"There are just under £650 million worth of assets in the DropZone this time round," said CFS managing director Darius McDermott. "Thankfully, less than a tenth are in the worst three funds. Eight of the ten are equity funds, joined by one property fund and one bond fund."
CFS also looked at a wider selection of under-performers, placing those whose performance is a cause for concern into a 'RedZone'.
"While the British economy has narrowly avoided a triple dip recession, far too many British funds have not avoided a triple dip, with no fewer than 146 funds, with combined assets under management of more than £34 billion, in the wider Chelsea RedZone," explained McDermott. "These funds have all had third or fourth quartile performance over the last three consecutive years."
The top offender, in terms of number of funds in the RedZone, is Legal & General with nine. It is closely followed by JP Morgan (seven funds), with Scottish Widows and Fidelity in joint third (both with five funds).
"When it comes to investors' assets, however, Scottish Widows is by far the worst, accounting for more than a third of the assets in the RedZone at £12.74 billion, as their funds are so large," McDermott added. "Next in the list is Legal & General with £2.5 billion and State Street with £2.06 billion, most of the latter being money invested in the expensive Virgin UK Index Tracker, which they run."
The Chelsea Dropzone in full:
1. Manek Growth - 52.98%
2. UBS UK Smaller Companies - 37.97%
3. IM HEXAM Global Emerging Markets - 35.67%
4. Aviva Inv Property Investment - 30.87%
5. Templeton Global Emerging Markets - 28.05%
6. F&C High Income - 27.79%
7. Legal & General Growth - 26.67%
8. JP Morgan European Smaller Companies - 23.67%
9. Marlborough UK Income & Growth - 23.33%
10. City Financial Strategic Gilt - 21.96

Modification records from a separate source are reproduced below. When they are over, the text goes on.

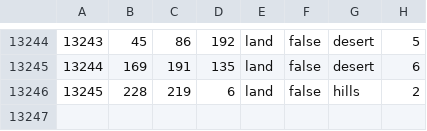
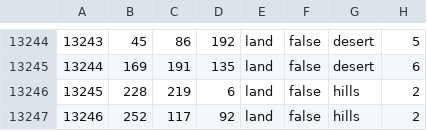
Before and after one commit to Robert00620052004/FSM-A-New-Dawn-States, a CSV file: map/definition.csv, drawn as a sheet; only a part is shown, gaps mark what is left out.

```diff
--- a/map/definition.csv
+++ b/map/definition.csv
@@ -13246 +13246,2 @@
 13245;228;219;6;land;false;hills;2
+13246;252;117;92;land;false;hills;2
```
Also changed, not shown: 7 other files.
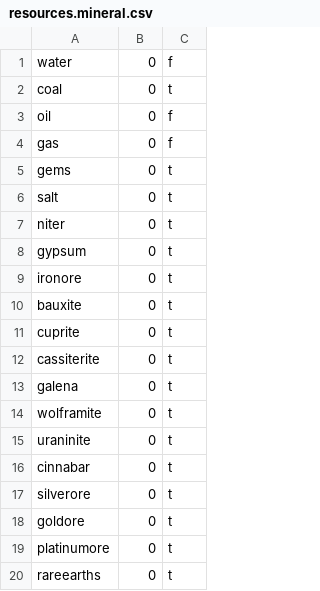
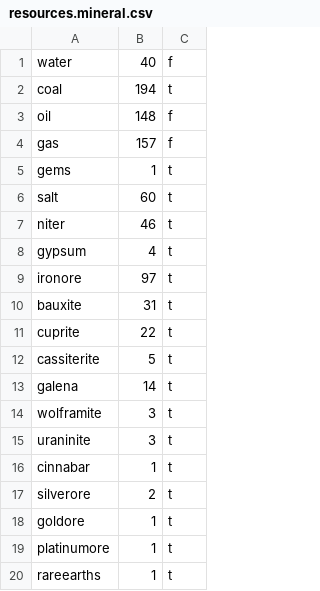
Before and after one commit to anoadragon453/Industry, a CSV file: data/resources.mineral.csv, drawn as a sheet.

```diff
--- a/data/resources.mineral.csv
+++ b/data/resources.mineral.csv
@@ -1,20 +1,20 @@
-water      ,   0, f
-coal       ,   0, t
-oil        ,   0, f
-gas        ,   0, f
-gems       ,   0, t
-salt       ,   0, t
-niter      ,   0, t
-gypsum     ,   0, t
-ironore    ,   0, t
-bauxite    ,   0, t
-cuprite    ,   0, t
-cassiterite,   0, t
-galena     ,   0, t
-wolframite ,   0, t
-uraninite  ,   0, t
-cinnabar   ,   0, t
-silverore  ,   0, t
-goldore    ,   0, t
-platinumore,   0, t
-rareearths ,   0, t
+water      ,  40, f
+coal       , 194, t
+oil        , 148, f
+gas        , 157, f
+gems       ,   1, t
+salt       ,  60, t
+niter      ,  46, t
+gypsum     ,   4, t
+ironore    ,  97, t
+bauxite    ,  31, t
+cuprite    ,  22, t
+cassiterite,   5, t
+galena     ,  14, t
+wolframite ,   3, t
+uraninite  ,   3, t
+cinnabar   ,   1, t
+silverore  ,   2, t
+goldore    ,   1, t
+platinumore,   1, t
+rareearths ,   1, t
```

Generic, loosely-defined term for markets in a newly industrialised or Third World country that is in the process of moving from a closed economy to an open market economy while building accountability within the system. The World Bank recognises 28 countries as emerging markets, including Argentina, Brazil, China, Czech Republic, Egypt, India, Israel, Morocco, Russia and Venezuela. Because these countries carry additional political, economic and currency risks, investors in emerging markets should accept volatile returns. There is potential to make large profit at the risk of large losses.